━━ Task material
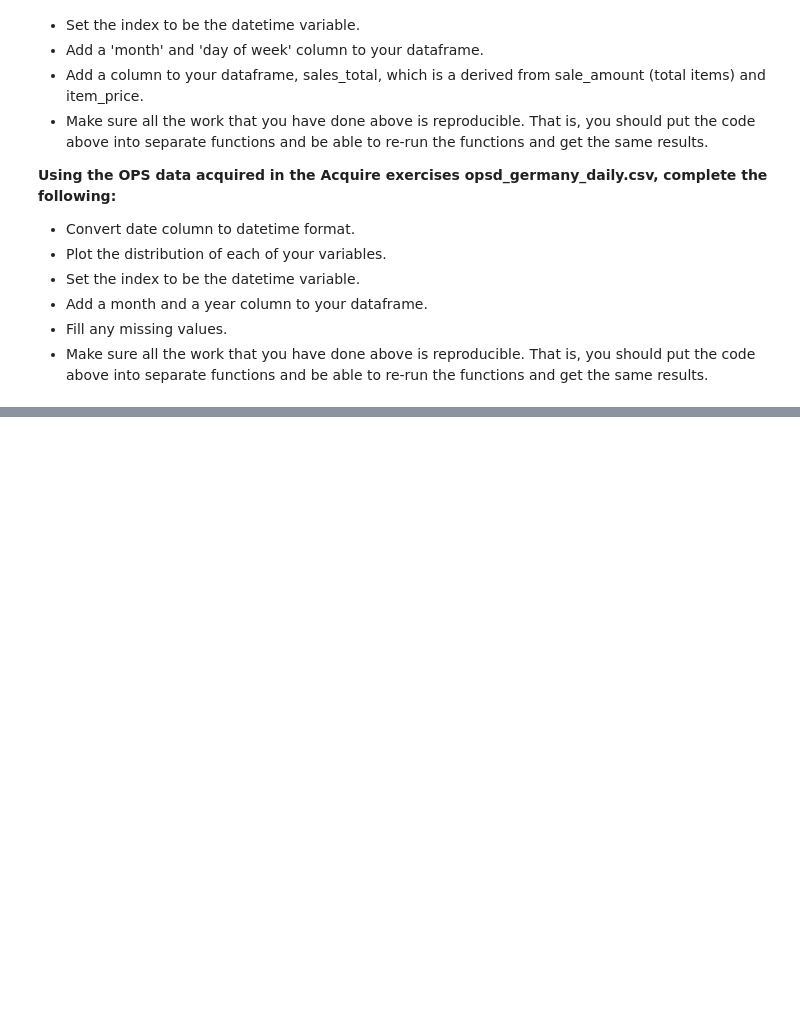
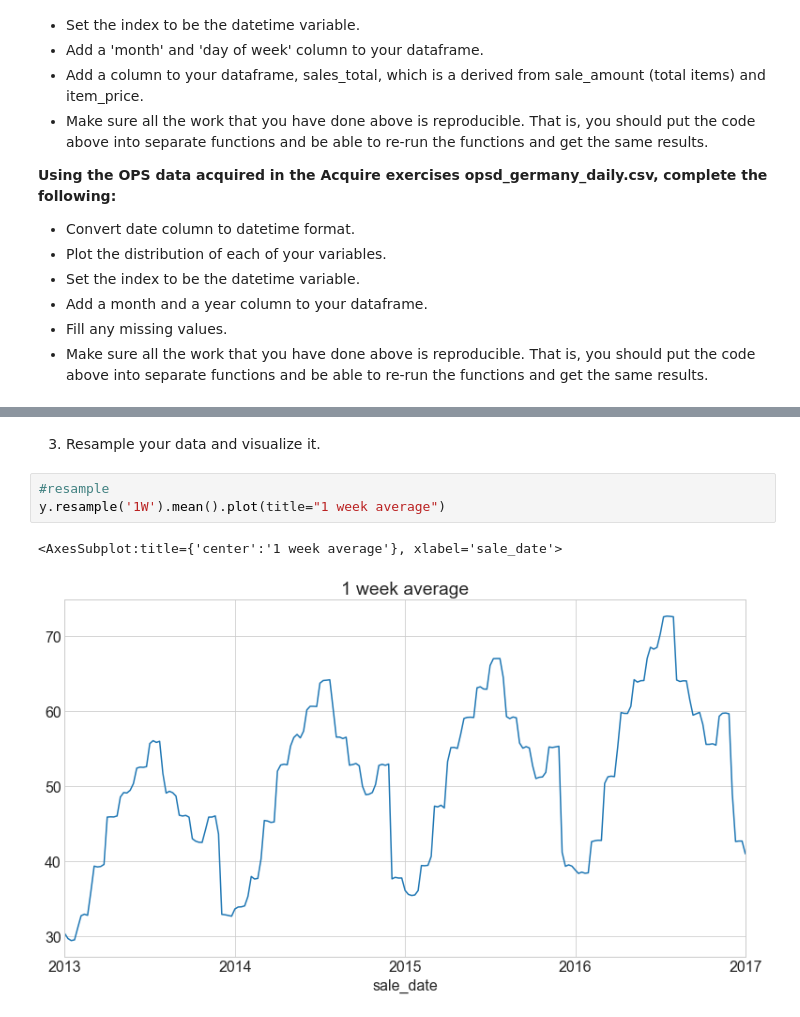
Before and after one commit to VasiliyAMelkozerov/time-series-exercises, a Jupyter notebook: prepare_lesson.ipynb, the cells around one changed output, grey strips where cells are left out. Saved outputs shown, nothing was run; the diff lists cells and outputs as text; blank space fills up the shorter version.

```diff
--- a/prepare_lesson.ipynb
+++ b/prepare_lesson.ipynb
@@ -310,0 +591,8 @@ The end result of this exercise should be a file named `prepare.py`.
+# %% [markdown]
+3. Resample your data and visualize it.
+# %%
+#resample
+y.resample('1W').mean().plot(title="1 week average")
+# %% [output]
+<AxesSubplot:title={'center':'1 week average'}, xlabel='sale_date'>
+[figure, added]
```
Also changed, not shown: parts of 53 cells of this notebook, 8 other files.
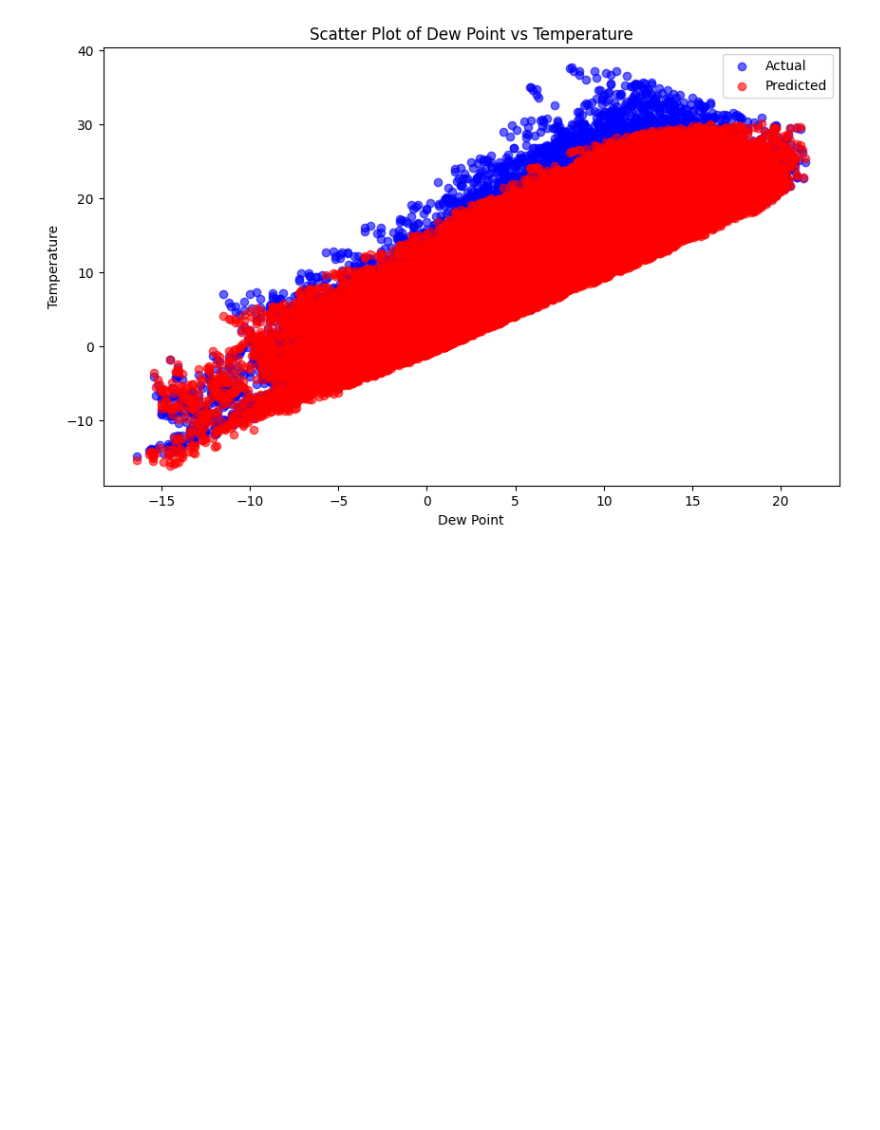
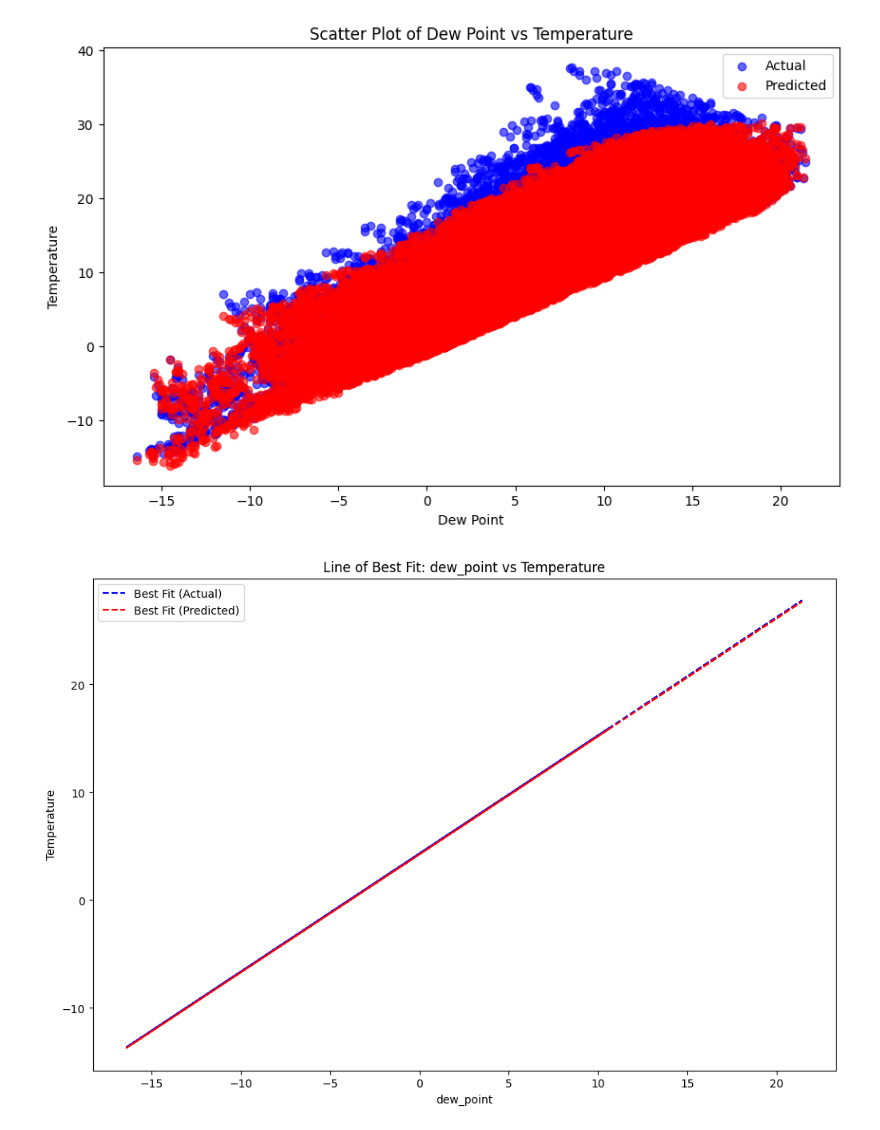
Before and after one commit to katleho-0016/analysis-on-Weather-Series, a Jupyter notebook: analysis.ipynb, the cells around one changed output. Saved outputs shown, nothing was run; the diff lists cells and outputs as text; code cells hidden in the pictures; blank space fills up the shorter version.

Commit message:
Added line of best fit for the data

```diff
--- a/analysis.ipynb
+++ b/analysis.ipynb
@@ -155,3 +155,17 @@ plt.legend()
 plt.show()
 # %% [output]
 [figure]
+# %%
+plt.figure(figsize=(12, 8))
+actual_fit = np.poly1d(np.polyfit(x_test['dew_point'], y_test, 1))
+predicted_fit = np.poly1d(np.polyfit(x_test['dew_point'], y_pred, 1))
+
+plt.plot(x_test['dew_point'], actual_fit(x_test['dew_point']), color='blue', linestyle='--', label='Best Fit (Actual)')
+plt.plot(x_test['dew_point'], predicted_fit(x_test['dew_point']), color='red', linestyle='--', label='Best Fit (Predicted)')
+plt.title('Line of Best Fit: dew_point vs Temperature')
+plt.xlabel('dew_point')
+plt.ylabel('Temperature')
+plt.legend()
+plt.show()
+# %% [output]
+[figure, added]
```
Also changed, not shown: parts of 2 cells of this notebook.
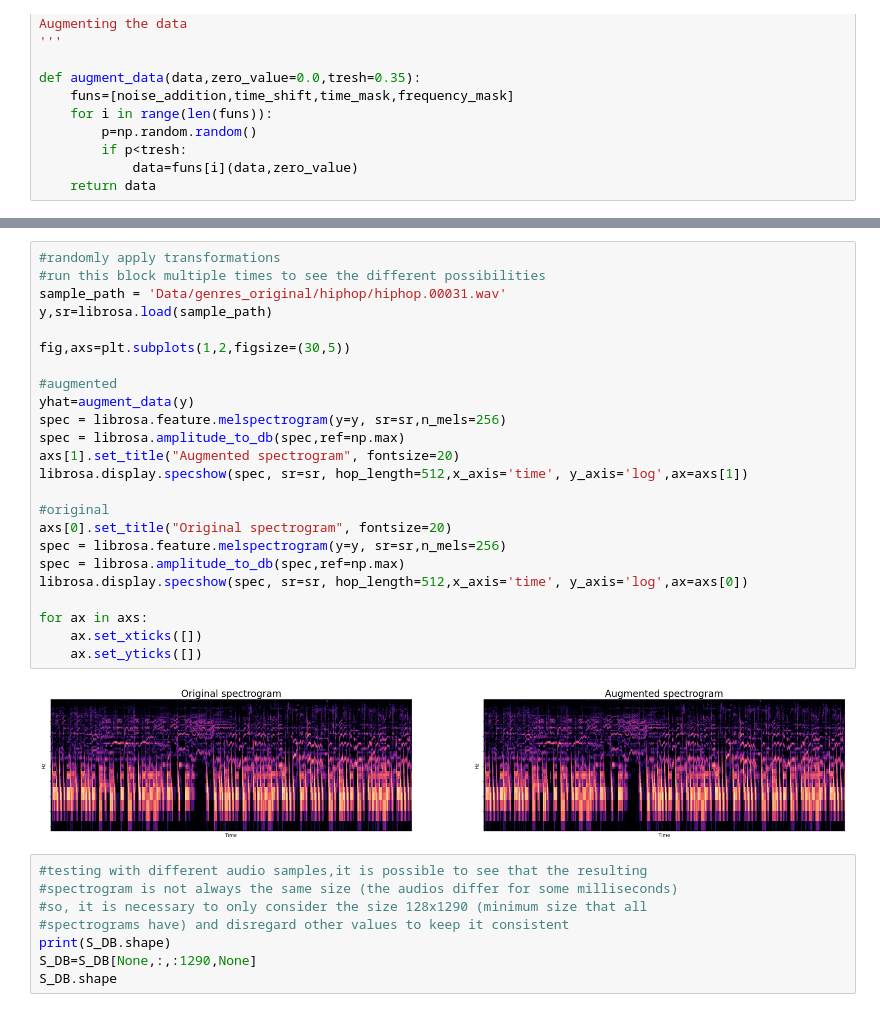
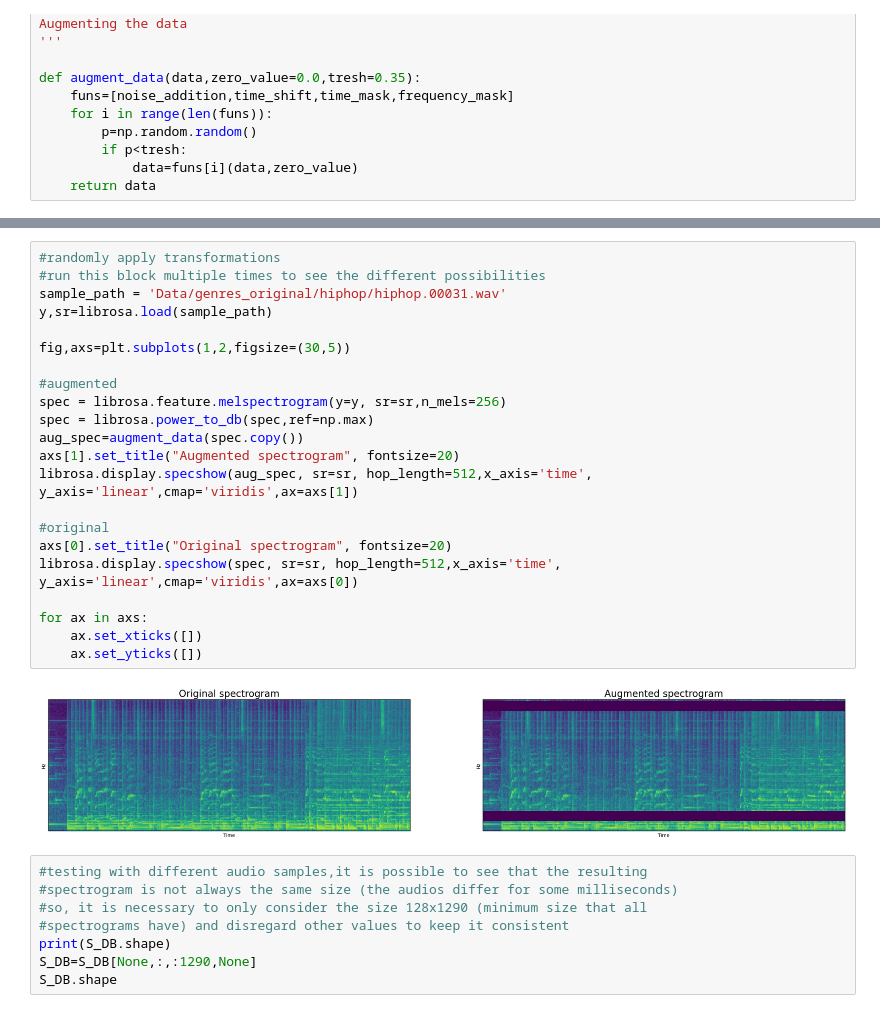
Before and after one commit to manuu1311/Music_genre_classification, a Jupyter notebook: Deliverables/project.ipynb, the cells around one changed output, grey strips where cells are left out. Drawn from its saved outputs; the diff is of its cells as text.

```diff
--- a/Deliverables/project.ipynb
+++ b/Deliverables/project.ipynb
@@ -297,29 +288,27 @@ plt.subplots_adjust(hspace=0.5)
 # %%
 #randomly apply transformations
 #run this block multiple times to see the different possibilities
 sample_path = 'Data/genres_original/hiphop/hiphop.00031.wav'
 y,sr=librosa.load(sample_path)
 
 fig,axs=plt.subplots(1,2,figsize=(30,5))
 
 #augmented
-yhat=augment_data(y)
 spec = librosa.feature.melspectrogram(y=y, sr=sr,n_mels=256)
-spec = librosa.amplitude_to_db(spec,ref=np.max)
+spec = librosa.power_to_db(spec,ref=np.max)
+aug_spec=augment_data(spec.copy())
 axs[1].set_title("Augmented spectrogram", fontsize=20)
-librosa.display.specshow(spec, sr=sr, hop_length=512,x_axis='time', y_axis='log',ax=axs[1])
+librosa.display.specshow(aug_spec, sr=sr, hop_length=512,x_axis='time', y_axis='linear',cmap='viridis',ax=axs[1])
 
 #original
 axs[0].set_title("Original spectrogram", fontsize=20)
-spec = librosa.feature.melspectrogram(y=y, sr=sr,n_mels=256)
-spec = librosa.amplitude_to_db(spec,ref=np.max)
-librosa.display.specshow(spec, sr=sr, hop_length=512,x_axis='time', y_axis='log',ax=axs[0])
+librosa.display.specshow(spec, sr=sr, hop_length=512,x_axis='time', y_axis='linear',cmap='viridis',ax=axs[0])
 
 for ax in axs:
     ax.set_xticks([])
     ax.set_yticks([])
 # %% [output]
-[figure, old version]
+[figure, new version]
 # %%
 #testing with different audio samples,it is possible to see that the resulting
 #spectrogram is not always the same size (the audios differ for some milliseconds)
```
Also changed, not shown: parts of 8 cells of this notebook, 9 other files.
━━━━
*Exercise instructions*:
Would you write out all of the records exactly, omitting the pictures?

*Answer to this task*:
Before and after one commit to VasiliyAMelkozerov/time-series-exercises, a Jupyter notebook: prepare_lesson.ipynb, the cells around one changed output, grey strips where cells are left out. Saved outputs shown, nothing was run; the diff lists cells and outputs as text; blank space fills up the shorter version.

```diff
--- a/prepare_lesson.ipynb
+++ b/prepare_lesson.ipynb
@@ -310,0 +591,8 @@ The end result of this exercise should be a file named `prepare.py`.
+# %% [markdown]
+3. Resample your data and visualize it.
+# %%
+#resample
+y.resample('1W').mean().plot(title="1 week average")
+# %% [output]
+<AxesSubplot:title={'center':'1 week average'}, xlabel='sale_date'>
+[figure, added]
```
Also changed, not shown: parts of 53 cells of this notebook, 8 other files.
Before and after one commit to katleho-0016/analysis-on-Weather-Series, a Jupyter notebook: analysis.ipynb, the cells around one changed output. Saved outputs shown, nothing was run; the diff lists cells and outputs as text; code cells hidden in the pictures; blank space fills up the shorter version.

Commit message:
Added line of best fit for the data

```diff
--- a/analysis.ipynb
+++ b/analysis.ipynb
@@ -155,3 +155,17 @@ plt.legend()
 plt.show()
 # %% [output]
 [figure]
+# %%
+plt.figure(figsize=(12, 8))
+actual_fit = np.poly1d(np.polyfit(x_test['dew_point'], y_test, 1))
+predicted_fit = np.poly1d(np.polyfit(x_test['dew_point'], y_pred, 1))
+
+plt.plot(x_test['dew_point'], actual_fit(x_test['dew_point']), color='blue', linestyle='--', label='Best Fit (Actual)')
+plt.plot(x_test['dew_point'], predicted_fit(x_test['dew_point']), color='red', linestyle='--', label='Best Fit (Predicted)')
+plt.title('Line of Best Fit: dew_point vs Temperature')
+plt.xlabel('dew_point')
+plt.ylabel('Temperature')
+plt.legend()
+plt.show()
+# %% [output]
+[figure, added]
```
Also changed, not shown: parts of 2 cells of this notebook.
Before and after one commit to manuu1311/Music_genre_classification, a Jupyter notebook: Deliverables/project.ipynb, the cells around one changed output, grey strips where cells are left out. Drawn from its saved outputs; the diff is of its cells as text.

```diff
--- a/Deliverables/project.ipynb
+++ b/Deliverables/project.ipynb
@@ -297,29 +288,27 @@ plt.subplots_adjust(hspace=0.5)
 # %%
 #randomly apply transformations
 #run this block multiple times to see the different possibilities
 sample_path = 'Data/genres_original/hiphop/hiphop.00031.wav'
 y,sr=librosa.load(sample_path)
 
 fig,axs=plt.subplots(1,2,figsize=(30,5))
 
 #augmented
-yhat=augment_data(y)
 spec = librosa.feature.melspectrogram(y=y, sr=sr,n_mels=256)
-spec = librosa.amplitude_to_db(spec,ref=np.max)
+spec = librosa.power_to_db(spec,ref=np.max)
+aug_spec=augment_data(spec.copy())
 axs[1].set_title("Augmented spectrogram", fontsize=20)
-librosa.display.specshow(spec, sr=sr, hop_length=512,x_axis='time', y_axis='log',ax=axs[1])
+librosa.display.specshow(aug_spec, sr=sr, hop_length=512,x_axis='time', y_axis='linear',cmap='viridis',ax=axs[1])
 
 #original
 axs[0].set_title("Original spectrogram", fontsize=20)
-spec = librosa.feature.melspectrogram(y=y, sr=sr,n_mels=256)
-spec = librosa.amplitude_to_db(spec,ref=np.max)
-librosa.display.specshow(spec, sr=sr, hop_length=512,x_axis='time', y_axis='log',ax=axs[0])
+librosa.display.specshow(spec, sr=sr, hop_length=512,x_axis='time', y_axis='linear',cmap='viridis',ax=axs[0])
 
 for ax in axs:
     ax.set_xticks([])
     ax.set_yticks([])
 # %% [output]
-[figure, old version]
+[figure, new version]
 # %%
 #testing with different audio samples,it is possible to see that the resulting
 #spectrogram is not always the same size (the audios differ for some milliseconds)
```
Also changed, not shown: parts of 8 cells of this notebook, 9 other files.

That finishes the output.